Items from a dataset
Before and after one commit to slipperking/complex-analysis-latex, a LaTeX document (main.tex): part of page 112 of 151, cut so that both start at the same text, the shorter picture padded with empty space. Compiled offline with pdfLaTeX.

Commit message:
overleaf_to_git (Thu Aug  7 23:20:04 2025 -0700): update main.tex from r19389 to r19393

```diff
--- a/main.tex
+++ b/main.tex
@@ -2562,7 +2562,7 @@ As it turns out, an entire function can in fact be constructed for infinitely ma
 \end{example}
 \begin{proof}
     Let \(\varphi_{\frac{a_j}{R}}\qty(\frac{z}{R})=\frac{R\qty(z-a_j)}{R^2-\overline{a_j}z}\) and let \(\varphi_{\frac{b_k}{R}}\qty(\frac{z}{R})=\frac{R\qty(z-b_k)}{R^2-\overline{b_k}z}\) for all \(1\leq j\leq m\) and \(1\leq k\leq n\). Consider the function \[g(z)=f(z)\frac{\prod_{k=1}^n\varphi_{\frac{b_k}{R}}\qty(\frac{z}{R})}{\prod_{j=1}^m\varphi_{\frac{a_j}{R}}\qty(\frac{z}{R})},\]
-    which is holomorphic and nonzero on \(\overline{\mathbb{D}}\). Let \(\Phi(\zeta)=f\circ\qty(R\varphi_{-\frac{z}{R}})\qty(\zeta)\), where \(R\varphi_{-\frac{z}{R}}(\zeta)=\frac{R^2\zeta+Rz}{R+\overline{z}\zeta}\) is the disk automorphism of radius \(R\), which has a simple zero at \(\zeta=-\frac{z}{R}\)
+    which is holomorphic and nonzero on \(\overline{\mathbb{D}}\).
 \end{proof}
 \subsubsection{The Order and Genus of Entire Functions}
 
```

How to complete this task
Scan the records above and count the lines that contain "main". No text besides the count.

Problem solution
4